Exercise brief:
What is needed is an exact reproduction of the listing, without its pictures.

Record set:
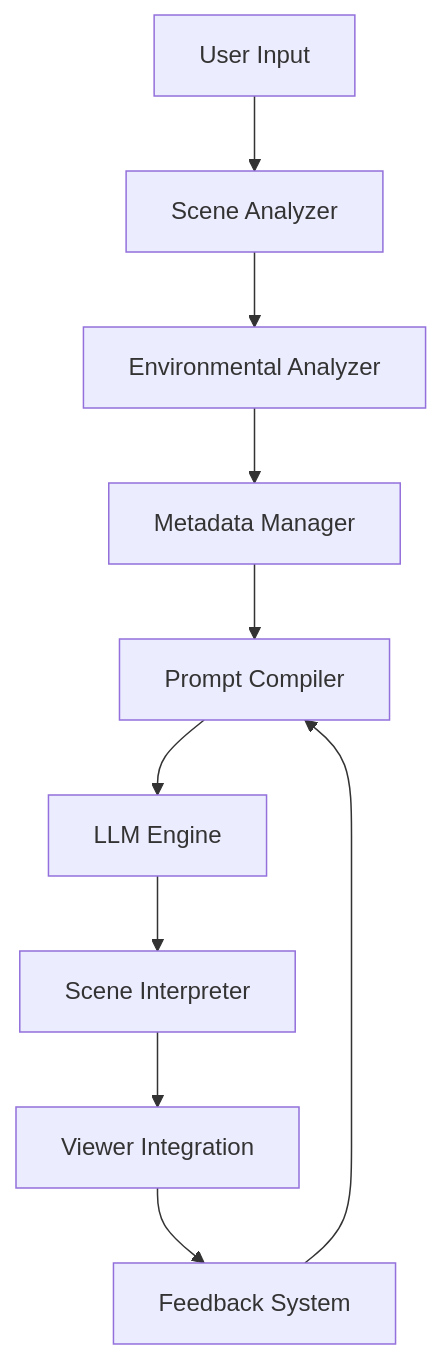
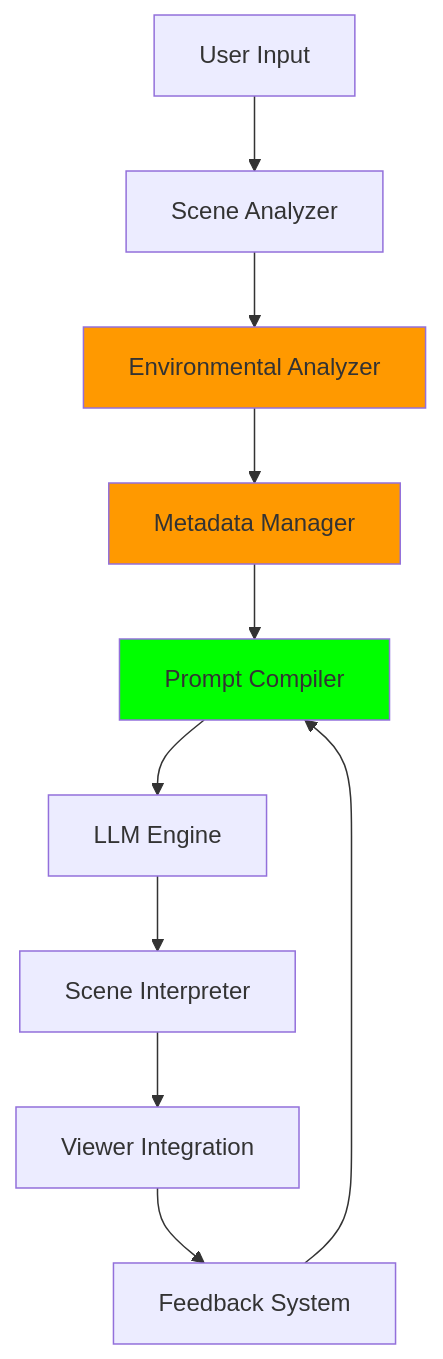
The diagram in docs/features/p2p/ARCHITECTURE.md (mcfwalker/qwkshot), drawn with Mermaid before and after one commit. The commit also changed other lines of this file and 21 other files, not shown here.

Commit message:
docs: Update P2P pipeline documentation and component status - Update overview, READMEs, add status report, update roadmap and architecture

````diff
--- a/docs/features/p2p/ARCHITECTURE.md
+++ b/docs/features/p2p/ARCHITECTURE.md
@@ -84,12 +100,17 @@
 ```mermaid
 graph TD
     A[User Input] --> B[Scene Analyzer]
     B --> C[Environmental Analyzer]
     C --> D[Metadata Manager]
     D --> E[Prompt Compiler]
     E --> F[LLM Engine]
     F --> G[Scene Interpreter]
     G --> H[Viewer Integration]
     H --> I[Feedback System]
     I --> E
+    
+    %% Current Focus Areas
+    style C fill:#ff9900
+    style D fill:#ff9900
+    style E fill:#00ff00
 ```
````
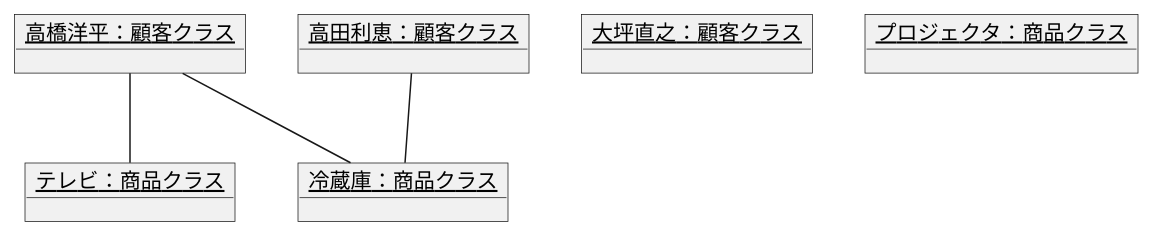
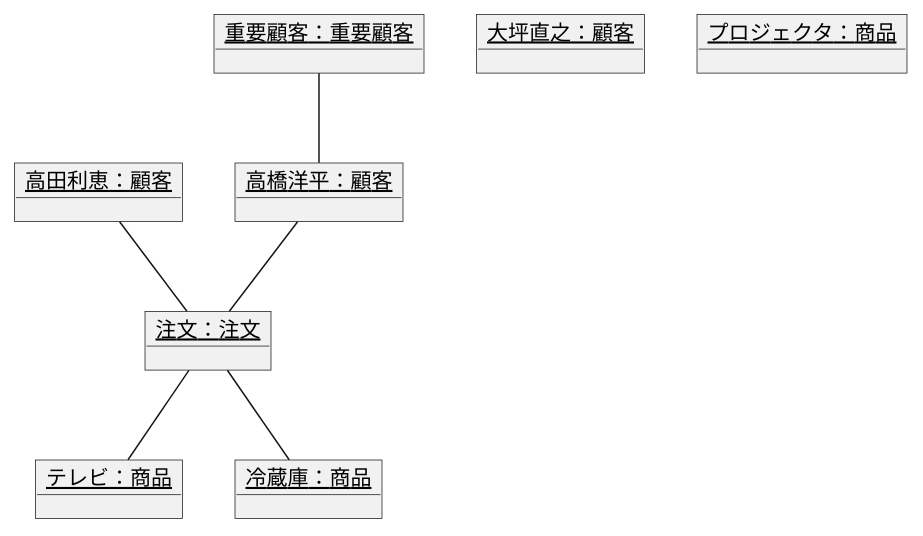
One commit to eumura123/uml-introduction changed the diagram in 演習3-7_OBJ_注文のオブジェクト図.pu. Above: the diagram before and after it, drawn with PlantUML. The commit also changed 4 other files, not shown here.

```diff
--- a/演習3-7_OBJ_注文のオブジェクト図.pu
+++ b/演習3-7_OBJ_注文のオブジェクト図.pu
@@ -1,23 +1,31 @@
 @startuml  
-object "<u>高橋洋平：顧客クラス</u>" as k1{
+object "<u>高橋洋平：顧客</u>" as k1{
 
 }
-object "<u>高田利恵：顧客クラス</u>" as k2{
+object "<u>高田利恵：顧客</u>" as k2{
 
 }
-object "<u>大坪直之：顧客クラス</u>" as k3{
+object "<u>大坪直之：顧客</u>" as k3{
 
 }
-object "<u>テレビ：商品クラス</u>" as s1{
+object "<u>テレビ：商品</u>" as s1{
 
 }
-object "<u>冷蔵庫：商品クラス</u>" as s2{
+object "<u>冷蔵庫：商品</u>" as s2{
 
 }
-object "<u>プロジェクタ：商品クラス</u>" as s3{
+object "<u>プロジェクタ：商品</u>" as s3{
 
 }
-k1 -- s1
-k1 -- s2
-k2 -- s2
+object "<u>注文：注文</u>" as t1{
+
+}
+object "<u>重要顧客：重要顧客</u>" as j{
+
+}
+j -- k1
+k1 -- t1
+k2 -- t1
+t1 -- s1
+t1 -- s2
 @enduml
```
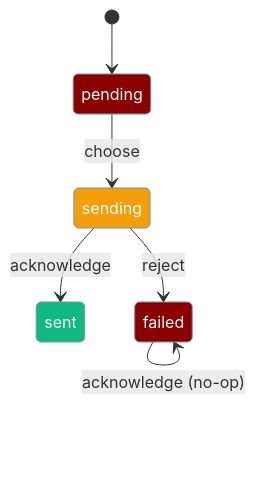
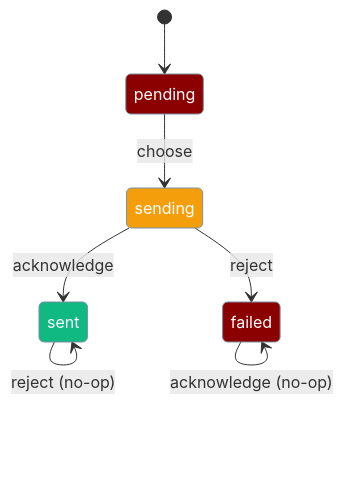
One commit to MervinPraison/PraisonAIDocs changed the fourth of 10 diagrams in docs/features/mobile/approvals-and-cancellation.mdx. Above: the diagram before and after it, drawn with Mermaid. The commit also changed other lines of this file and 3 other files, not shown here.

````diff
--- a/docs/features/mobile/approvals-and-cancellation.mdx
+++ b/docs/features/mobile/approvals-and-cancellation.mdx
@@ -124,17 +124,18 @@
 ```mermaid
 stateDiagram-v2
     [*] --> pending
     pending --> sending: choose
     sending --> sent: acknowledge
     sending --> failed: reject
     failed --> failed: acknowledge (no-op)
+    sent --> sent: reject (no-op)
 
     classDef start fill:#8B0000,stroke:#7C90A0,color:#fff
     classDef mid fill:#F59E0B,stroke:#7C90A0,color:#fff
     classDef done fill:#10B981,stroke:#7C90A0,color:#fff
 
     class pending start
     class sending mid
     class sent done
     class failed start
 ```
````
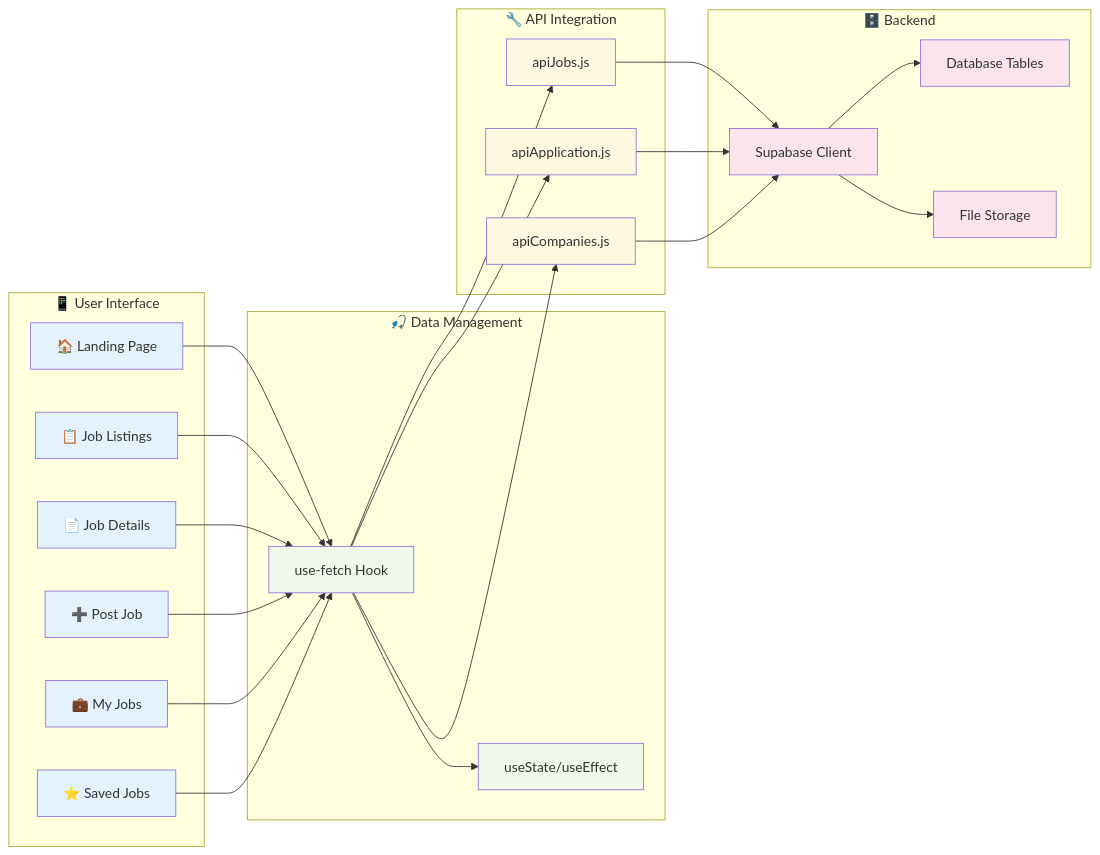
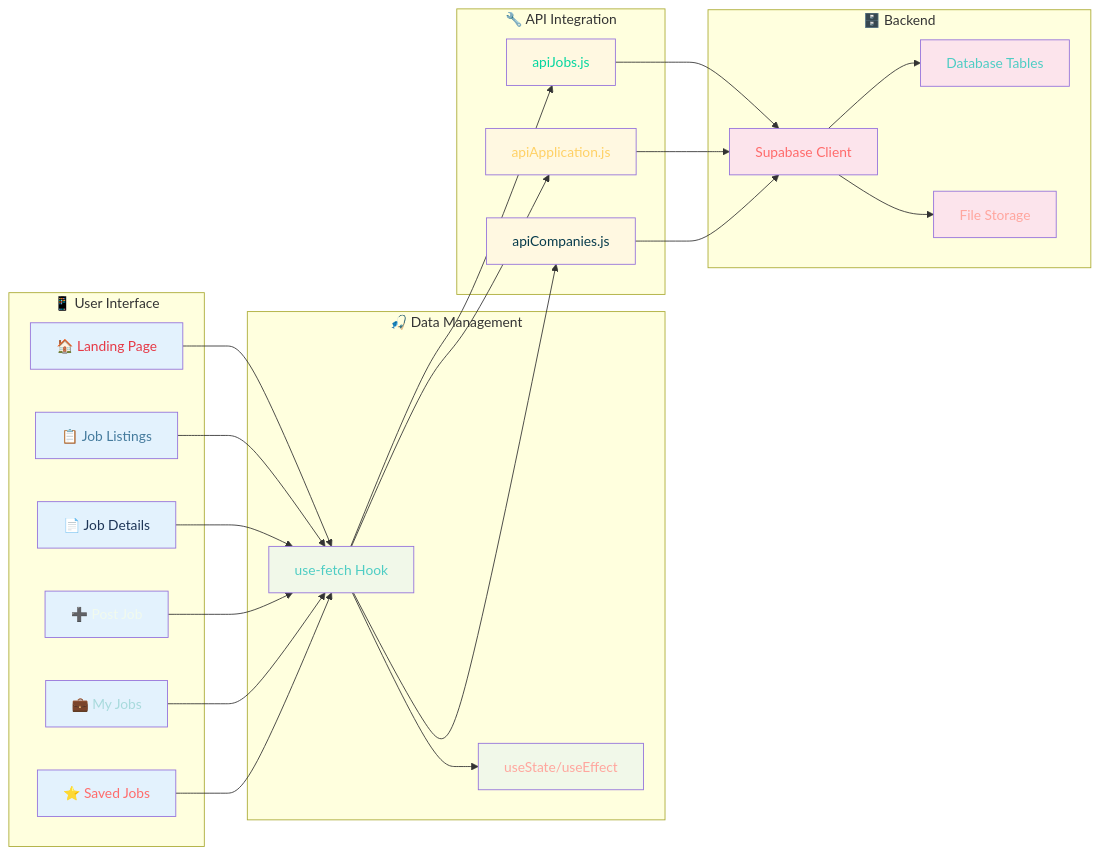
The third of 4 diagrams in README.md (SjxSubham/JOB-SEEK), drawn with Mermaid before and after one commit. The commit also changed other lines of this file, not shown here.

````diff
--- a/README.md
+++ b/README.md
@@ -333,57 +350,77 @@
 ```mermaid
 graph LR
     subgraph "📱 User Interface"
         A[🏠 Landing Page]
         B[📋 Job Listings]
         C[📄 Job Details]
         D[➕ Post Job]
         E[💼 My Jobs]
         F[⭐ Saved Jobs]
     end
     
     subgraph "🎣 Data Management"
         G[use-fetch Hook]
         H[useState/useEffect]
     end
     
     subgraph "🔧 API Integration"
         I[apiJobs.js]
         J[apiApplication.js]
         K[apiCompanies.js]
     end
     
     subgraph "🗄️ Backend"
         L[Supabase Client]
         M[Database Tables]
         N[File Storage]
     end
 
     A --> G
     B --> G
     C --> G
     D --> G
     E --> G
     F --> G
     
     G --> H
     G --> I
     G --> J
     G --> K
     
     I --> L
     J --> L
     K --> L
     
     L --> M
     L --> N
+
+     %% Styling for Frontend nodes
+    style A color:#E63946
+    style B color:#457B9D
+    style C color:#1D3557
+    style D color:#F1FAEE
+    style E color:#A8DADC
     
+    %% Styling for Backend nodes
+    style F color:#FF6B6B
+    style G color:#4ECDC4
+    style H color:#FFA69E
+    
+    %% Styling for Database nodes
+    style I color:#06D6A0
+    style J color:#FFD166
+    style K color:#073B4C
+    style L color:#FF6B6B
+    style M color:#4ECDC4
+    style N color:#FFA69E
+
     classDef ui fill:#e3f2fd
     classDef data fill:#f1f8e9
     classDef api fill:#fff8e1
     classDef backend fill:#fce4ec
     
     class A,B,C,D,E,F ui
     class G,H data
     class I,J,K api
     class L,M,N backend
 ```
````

Result for this exercise:
The diagram in docs/features/p2p/ARCHITECTURE.md (mcfwalker/qwkshot), drawn with Mermaid before and after one commit. The commit also changed other lines of this file and 21 other files, not shown here.

Commit message:
docs: Update P2P pipeline documentation and component status - Update overview, READMEs, add status report, update roadmap and architecture

````diff
--- a/docs/features/p2p/ARCHITECTURE.md
+++ b/docs/features/p2p/ARCHITECTURE.md
@@ -84,12 +100,17 @@
 ```mermaid
 graph TD
     A[User Input] --> B[Scene Analyzer]
     B --> C[Environmental Analyzer]
     C --> D[Metadata Manager]
     D --> E[Prompt Compiler]
     E --> F[LLM Engine]
     F --> G[Scene Interpreter]
     G --> H[Viewer Integration]
     H --> I[Feedback System]
     I --> E
+    
+    %% Current Focus Areas
+    style C fill:#ff9900
+    style D fill:#ff9900
+    style E fill:#00ff00
 ```
````
One commit to eumura123/uml-introduction changed the diagram in 演習3-7_OBJ_注文のオブジェクト図.pu. Above: the diagram before and after it, drawn with PlantUML. The commit also changed 4 other files, not shown here.

```diff
--- a/演習3-7_OBJ_注文のオブジェクト図.pu
+++ b/演習3-7_OBJ_注文のオブジェクト図.pu
@@ -1,23 +1,31 @@
 @startuml  
-object "<u>高橋洋平：顧客クラス</u>" as k1{
+object "<u>高橋洋平：顧客</u>" as k1{
 
 }
-object "<u>高田利恵：顧客クラス</u>" as k2{
+object "<u>高田利恵：顧客</u>" as k2{
 
 }
-object "<u>大坪直之：顧客クラス</u>" as k3{
+object "<u>大坪直之：顧客</u>" as k3{
 
 }
-object "<u>テレビ：商品クラス</u>" as s1{
+object "<u>テレビ：商品</u>" as s1{
 
 }
-object "<u>冷蔵庫：商品クラス</u>" as s2{
+object "<u>冷蔵庫：商品</u>" as s2{
 
 }
-object "<u>プロジェクタ：商品クラス</u>" as s3{
+object "<u>プロジェクタ：商品</u>" as s3{
 
 }
-k1 -- s1
-k1 -- s2
-k2 -- s2
+object "<u>注文：注文</u>" as t1{
+
+}
+object "<u>重要顧客：重要顧客</u>" as j{
+
+}
+j -- k1
+k1 -- t1
+k2 -- t1
+t1 -- s1
+t1 -- s2
 @enduml
```
One commit to MervinPraison/PraisonAIDocs changed the fourth of 10 diagrams in docs/features/mobile/approvals-and-cancellation.mdx. Above: the diagram before and after it, drawn with Mermaid. The commit also changed other lines of this file and 3 other files, not shown here.

````diff
--- a/docs/features/mobile/approvals-and-cancellation.mdx
+++ b/docs/features/mobile/approvals-and-cancellation.mdx
@@ -124,17 +124,18 @@
 ```mermaid
 stateDiagram-v2
     [*] --> pending
     pending --> sending: choose
     sending --> sent: acknowledge
     sending --> failed: reject
     failed --> failed: acknowledge (no-op)
+    sent --> sent: reject (no-op)
 
     classDef start fill:#8B0000,stroke:#7C90A0,color:#fff
     classDef mid fill:#F59E0B,stroke:#7C90A0,color:#fff
     classDef done fill:#10B981,stroke:#7C90A0,color:#fff
 
     class pending start
     class sending mid
     class sent done
     class failed start
 ```
````
The third of 4 diagrams in README.md (SjxSubham/JOB-SEEK), drawn with Mermaid before and after one commit. The commit also changed other lines of this file, not shown here.

````diff
--- a/README.md
+++ b/README.md
@@ -333,57 +350,77 @@
 ```mermaid
 graph LR
     subgraph "📱 User Interface"
         A[🏠 Landing Page]
         B[📋 Job Listings]
         C[📄 Job Details]
         D[➕ Post Job]
         E[💼 My Jobs]
         F[⭐ Saved Jobs]
     end
     
     subgraph "🎣 Data Management"
         G[use-fetch Hook]
         H[useState/useEffect]
     end
     
     subgraph "🔧 API Integration"
         I[apiJobs.js]
         J[apiApplication.js]
         K[apiCompanies.js]
     end
     
     subgraph "🗄️ Backend"
         L[Supabase Client]
         M[Database Tables]
         N[File Storage]
     end
 
     A --> G
     B --> G
     C --> G
     D --> G
     E --> G
     F --> G
     
     G --> H
     G --> I
     G --> J
     G --> K
     
     I --> L
     J --> L
     K --> L
     
     L --> M
     L --> N
+
+     %% Styling for Frontend nodes
+    style A color:#E63946
+    style B color:#457B9D
+    style C color:#1D3557
+    style D color:#F1FAEE
+    style E color:#A8DADC
     
+    %% Styling for Backend nodes
+    style F color:#FF6B6B
+    style G color:#4ECDC4
+    style H color:#FFA69E
+    
+    %% Styling for Database nodes
+    style I color:#06D6A0
+    style J color:#FFD166
+    style K color:#073B4C
+    style L color:#FF6B6B
+    style M color:#4ECDC4
+    style N color:#FFA69E
+
     classDef ui fill:#e3f2fd
     classDef data fill:#f1f8e9
     classDef api fill:#fff8e1
     classDef backend fill:#fce4ec
     
     class A,B,C,D,E,F ui
     class G,H data
     class I,J,K api
     class L,M,N backend
 ```
````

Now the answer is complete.